Adam Lowenbein lives and works in Long Island, NY and Ft. Lauderdale, FL. He has a BFA in painting from Rhode Island School of Design and an MFA in painting from Indiana University. He is also an alumnus of Skowhegan and spent a year as a Core Fellow at the Glassell School, Museum of Fine Arts, Houston. His paintings have been exhibited In NYC at Ivy Brown Gallery as well as group shows at DFN Gallery, Caren Golden Fine Arts and The Center for Book Arts. Nationally he has shown work at Marquee Projects in Bellport, NY, Bluestone Gallery in Milford, PA, Rudolph Blume Fine Arts in Houston TX, MAC Fine Arts and Tedd’s Art Works in Fort Lauderdale, FL. and Philip Morton Gallery in Rehoboth Beach, DE. Lowenbein is passionate about his creative process saying, “I’ve been making paintings for most of my life.

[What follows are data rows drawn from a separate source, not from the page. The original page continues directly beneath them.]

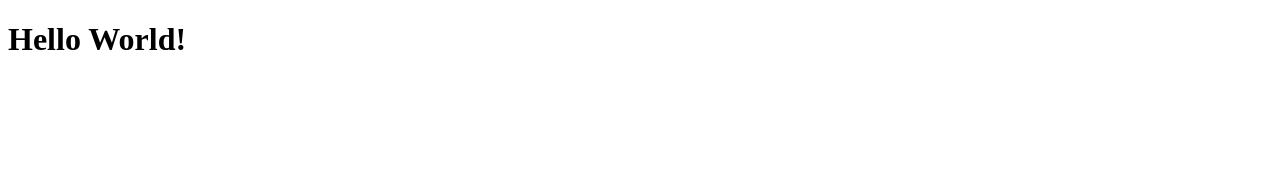
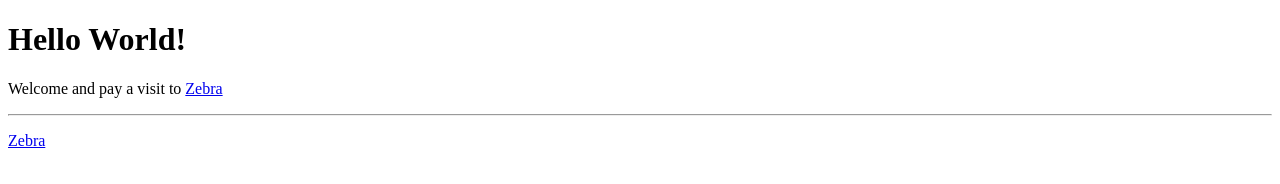
Before and after one commit to NiVanc/first-vue-app, a plain HTML site: page index.html in a window 1280 px wide. Drawn offline with nearby package versions, Linux system fonts and the light colour scheme.

Commit message:
Understand Vue data & binding to attributes

```diff
--- a/app.js
+++ b/app.js
@@ -1,6 +1,14 @@
 new Vue({
   el: "#app",
   data: {
-    title: "Hello World!"
+    title: "Hello World!",
+    link: "http://zebra.be",
+    htmlLink: `<a href="http://zebra.be">Zebra</a>`
+  },
+  methods: {
+    sayHello() {
+      this.title = "Welcome and pay a visit to ";
+      return this.title;
+    }
   }
 });
--- a/index.html
+++ b/index.html
@@ -8,7 +8,10 @@
   </head>
   <body>
     <div id="app">
-      <h1>{{ title }}</h1>
+      <h1 v-once>{{ title }}</h1>
+      <p>{{ sayHello() }} <a :href="link">Zebra</a></p>
+      <hr />
+      <p v-html="htmlLink"></p>
     </div>
 
     <script src="app.js"></script>
```
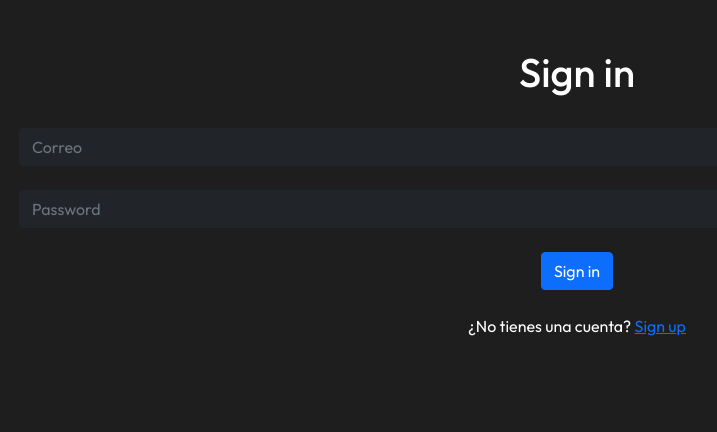
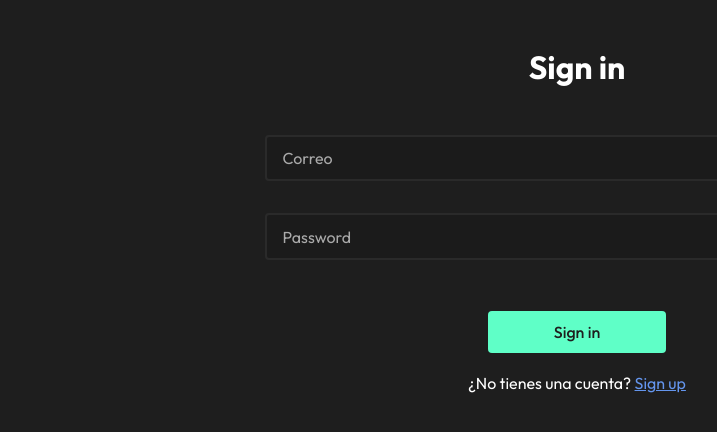
Before and after one commit to KORC-hub/NoteSync, an ASP.NET Core app: page /Access/Login in a window 1280 px wide. Shown: the top 432 px of the page, without its empty margins (63-780 px from the left). Run offline with ASP.NET Core 8, Linux system fonts and the light colour scheme.

Commit message:
Styles were applied to the login form.

```diff
--- a/Presentation.web/Views/Access/Login.cshtml
+++ b/Presentation.web/Views/Access/Login.cshtml
@@ -9,34 +9,44 @@
 <html>
     <head>
         <title>Sign in</title>
-        <link rel="stylesheet" href="~/lib/bootstrap/dist/css/bootstrap.min.css" />
-    <link rel="stylesheet" href="~/css/ViewStyle/landingStyle.css" asp-append-version="true" />
+        <link rel="stylesheet" href="~/css/BasicStyle/componentsStyle.css" asp-append-version="true" />
+        <link rel="stylesheet" href="~/css/ViewStyle/formStyle.css" asp-append-version="true" />
     </head>
     <body>
-        <div class="container text-center mt-5">
+        <div class="form">
             <h1>Sign in</h1>
 
             <form asp-controller="Access" asp-action="Login" method="post">
+                <!-- todavia falta agregar los estilos, este form es por ahora para testing -->
+                <input
+                    class="input-text"
+                    class="input-text"
+                    type="email"
+                    placeholder="Correo"
+                    asp-for="Email"
+                />
 
-                <!-- todavia falta agregar los estilos, este form es por ahora para testing -->
-                <br>
-            <input class="form-control btn-dark" type="email" placeholder="Correo" asp-for="Email">
-                <br>
-            <input class="form-control btn-dark" type="password" placeholder="Password" asp-for="Password">
-                <br>
-                <input class="btn btn-primary" type="submit" value="Sign in">
-                <br>
+                <input
+                    class="input-text"
+                    type="password"
+                    placeholder="Password"
+                    asp-for="Password"
+                />
                 @if (ViewData["Message"] != null)
                 {
-                    <div class="alert alert-danger" role="alert">
+                    <div class="error-message">
                         @ViewData["Message"]
                     </div>
                 }
-                <br>
-            <p>¿No tienes una cuenta? <a asp-controller="Access" asp-action="Register">Sign up</a></p>
 
+                <div class="form">
+                    <button class="button primary-button" type="submit">Sign in</button>
+                    <p>
+                        ¿No tienes una cuenta?
+                        <a asp-controller="Access" asp-action="Register">Sign up</a>
+                    </p>
+                </div>
             </form>
-
         </div>
     </body>
 </html>
```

From the start I have been interested in placing people into visual situations that could describe layers of being, interior and exterior-Theatrical spaces that can hint at what lies underneath. I’m interested in the strangeness and discomfort of ordinary environments. We live in a world where things are meant to be summed up quickly and easily but are always deeper and stranger than that. I paint the places and things that are in the world around me AND try to capture the murkier unknownness of them. I love to capture a gesture and a mood and a setting and try to make it feel like the moment is being stretched out- something may happen, or nothing at all. I love to use the illusion of lighting- from a tv, or cell phone or a swimming pool at night to capture a moment lost in thought or reverie. Painting allows me to draw from my life and create a parallel world with it. It is the opposite of social media- instead of making bright sunny pictures that try to present a successful life I am looking to reveal the uncomfortable and express the precarious. I love painting. When I start a new image I work broadly and with unrestrained color. It’s a process I can disappear into, finding the form and honing it out of the marks and blocks of paint. For me it’s the process that most closely mirrors being in the world and finding meaning.”

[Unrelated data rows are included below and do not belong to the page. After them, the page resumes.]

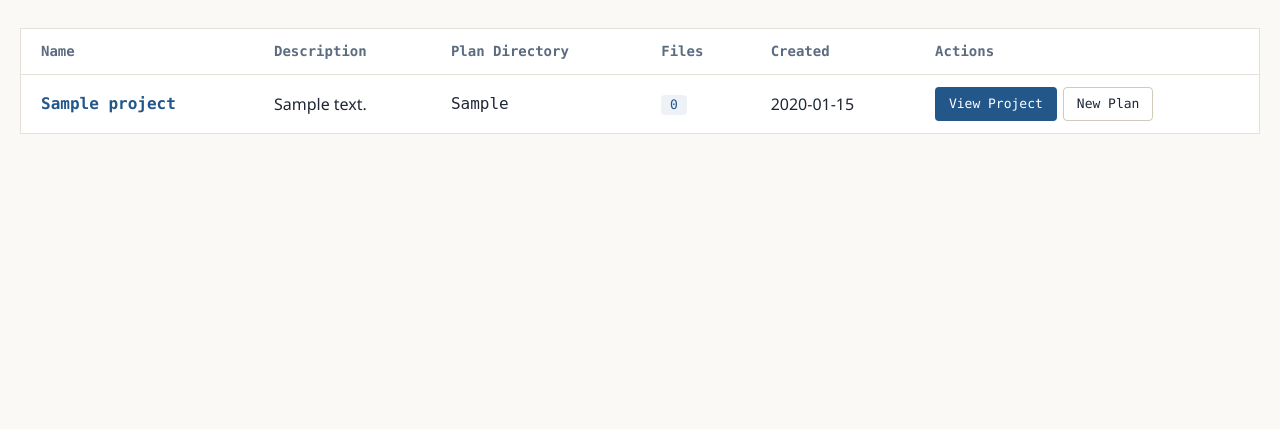
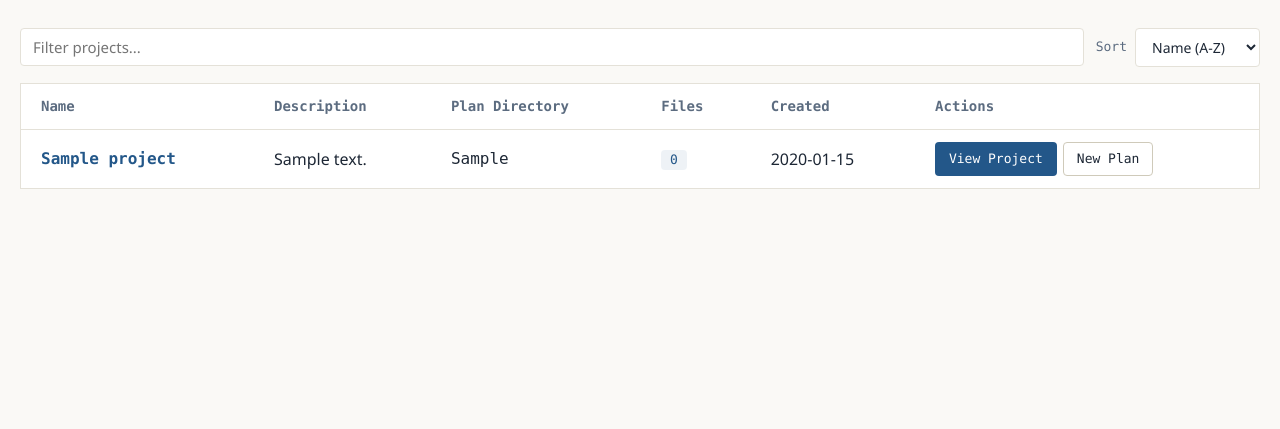
Before and after one commit to jaysonmulwa/flanner, a FastAPI app: template flanner/web/templates/projects.html in a window 1280 px wide. Shown: the part 191-620 px from the top of the page. Run offline with FastAPI, Linux system fonts and the light colour scheme; the template is opened without the code that fills it: most values are stand-ins (such as "Sample title", 1, 10 or a date in 2020).

Commit message:
feat(web): client-side filter and sort on project and plan lists
A reusable [data-listgroup] controller: a filter box hides non-matching items and a sort select reorders by name/created/updated via data-* attributes. Works on both the projects table and the plan-file card list; operates on the loaded page (global search is Cmd+K).

```diff
--- a/flanner/web/static/css/styles.css
+++ b/flanner/web/static/css/styles.css
@@ -213,6 +213,51 @@ a:hover { text-decoration: underline; text-underline-offset: 2px; }
   font-size: 0.75rem;
 }
 @media (max-width: 640px) { .cmdk-trigger span { display: none; } }
+
+/* ---- list filter + sort controls ---- */
+.list-controls {
+  display: flex;
+  flex-wrap: wrap;
+  align-items: center;
+  gap: var(--space-3);
+  margin-bottom: var(--space-4);
+}
+.list-filter {
+  flex: 1 1 14rem;
+  min-width: 0;
+  padding: var(--space-2) var(--space-3);
+  border: 1px solid var(--line);
+  border-radius: var(--radius);
+  background: var(--bg-raised);
+  color: var(--ink);
+  font-family: var(--sans);
+  font-size: 0.9375rem;
+}
+.list-filter:focus { outline: none; border-color: var(--accent); }
+.list-sort {
+  display: inline-flex;
+  align-items: center;
+  gap: var(--space-2);
+  font-family: var(--mono);
+  font-size: 0.8125rem;
+  color: var(--ink-muted);
+}
+.list-sort select {
+  padding: var(--space-2) var(--space-3);
+  border: 1px solid var(--line);
+  border-radius: var(--radius);
+  background: var(--bg-raised);
+  color: var(--ink);
+  font-family: var(--sans);
+  font-size: 0.875rem;
+}
+.list-empty {
+  padding: var(--space-4);
+  color: var(--ink-muted);
+  font-family: var(--mono);
+  font-size: 0.875rem;
+  text-align: center;
+}
 
 /* skip link: off-screen until focused */
 .skip-link {
--- a/flanner/web/static/js/app.js
+++ b/flanner/web/static/js/app.js
@@ -251,6 +251,52 @@ document.addEventListener('DOMContentLoaded', function () {
     dlg.addEventListener('click', function (e) { if (e.target === dlg) dlg.close(); });
 });
 
+// List filter + sort: client-side, over the rendered page. Any [data-listgroup]
+// with a [data-list-filter] input and/or [data-list-sort] select reorders and
+// hides its [data-list-item] children by their data-* attributes.
+// ponytail: operates on the current page (50 items); global search is Cmd+K.
+document.addEventListener('DOMContentLoaded', function () {
+    document.querySelectorAll('[data-listgroup]').forEach(function (group) {
+        const list = group.querySelector('[data-list]');
+        if (!list) return;
+        const filter = group.querySelector('[data-list-filter]');
+        const sort = group.querySelector('[data-list-sort]');
+        const empty = group.querySelector('[data-list-empty]');
+        const items = function () { return Array.from(list.querySelectorAll('[data-list-item]')); };
+
+        function applyFilter() {
+            const q = (filter ? filter.value : '').toLowerCase().trim();
+            let shown = 0;
+            items().forEach(function (it) {
+                const hay = (it.dataset.name || it.textContent).toLowerCase();
+                const hit = !q || hay.indexOf(q) !== -1;
+                it.hidden = !hit;
+                if (hit) shown++;
+            });
+            if (empty) empty.hidden = shown !== 0;
+        }
+
+        function applySort() {
+            if (!sort || !sort.value) return;
+            const parts = sort.value.split(':');
+            const key = parts[0];
+            const mul = parts[1] === 'desc' ? -1 : 1;
+            items().sort(function (a, b) {
+                const av = a.dataset[key] || '';
+                const bv = b.dataset[key] || '';
+                const an = Number(av), bn = Number(bv);
+                const numeric = av !== '' && bv !== '' && !isNaN(an) && !isNaN(bn);
+                const cmp = numeric ? an - bn : av.localeCompare(bv);
+                return cmp * mul;
+            }).forEach(function (it) { list.appendChild(it); });
+        }
+
+        if (filter) filter.addEventListener('input', applyFilter);
+        if (sort) sort.addEventListener('change', function () { applySort(); applyFilter(); });
+        applySort();
+    });
+});
+
 // Confirmation dialogs
 function confirmDelete(message) {
     return confirm(message || 'Are you sure you want to delete this item?');
--- a/flanner/web/templates/projects.html
+++ b/flanner/web/templates/projects.html
@@ -13,7 +13,20 @@
     </header>
 
     {% if projects %}
-    <div class="projects-table-container">
+    <div data-listgroup>
+        <div class="list-controls">
+            <input type="search" class="list-filter" data-list-filter
+                   placeholder="Filter projects..." aria-label="Filter projects by name">
+            <label class="list-sort">Sort
+                <select data-list-sort aria-label="Sort projects">
+                    <option value="name:asc">Name (A-Z)</option>
+                    <option value="created:desc">Newest first</option>
+                    <option value="created:asc">Oldest first</option>
+                    <option value="files:desc">Most files</option>
+                </select>
+            </label>
+        </div>
+        <div class="projects-table-container">
         <table class="data-table">
             <thead>
                 <tr>
@@ -25,9 +38,11 @@
                     <th>Actions</th>
                 </tr>
             </thead>
-            <tbody>
+            <tbody data-list>
                 {% for project in projects %}
-                <tr>
+                <tr data-list-item data-name="{{ project.name }}"
+                    data-created="{{ project.created_at.isoformat() if project.created_at else '' }}"
+                    data-files="{{ plan_counts.get(project.id, 0) }}">
                     <td>
                         <a href="/projects/{{ project.id }}" class="table-link">
                             <strong>{{ project.name }}</strong>
@@ -47,8 +62,10 @@
                     </td>
                 </tr>
                 {% endfor %}
+                <tr class="list-empty" data-list-empty hidden><td colspan="6">No projects match that filter.</td></tr>
             </tbody>
         </table>
+        </div>
     </div>
     {% else %}
     <div class="empty-state">
```
Also changed, not shown: flanner/web/templates/project_detail.html (+19 -2 lines), tests/test_web_routes.py (+11 -0 lines), CHANGELOG.md.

Adam Lowenbein Hydrangeas 2021 Ink on canvas 182.9 x 152.4 cm 72 x 60 in $ 6,850 19

Adam Lowenbein, Street, 2020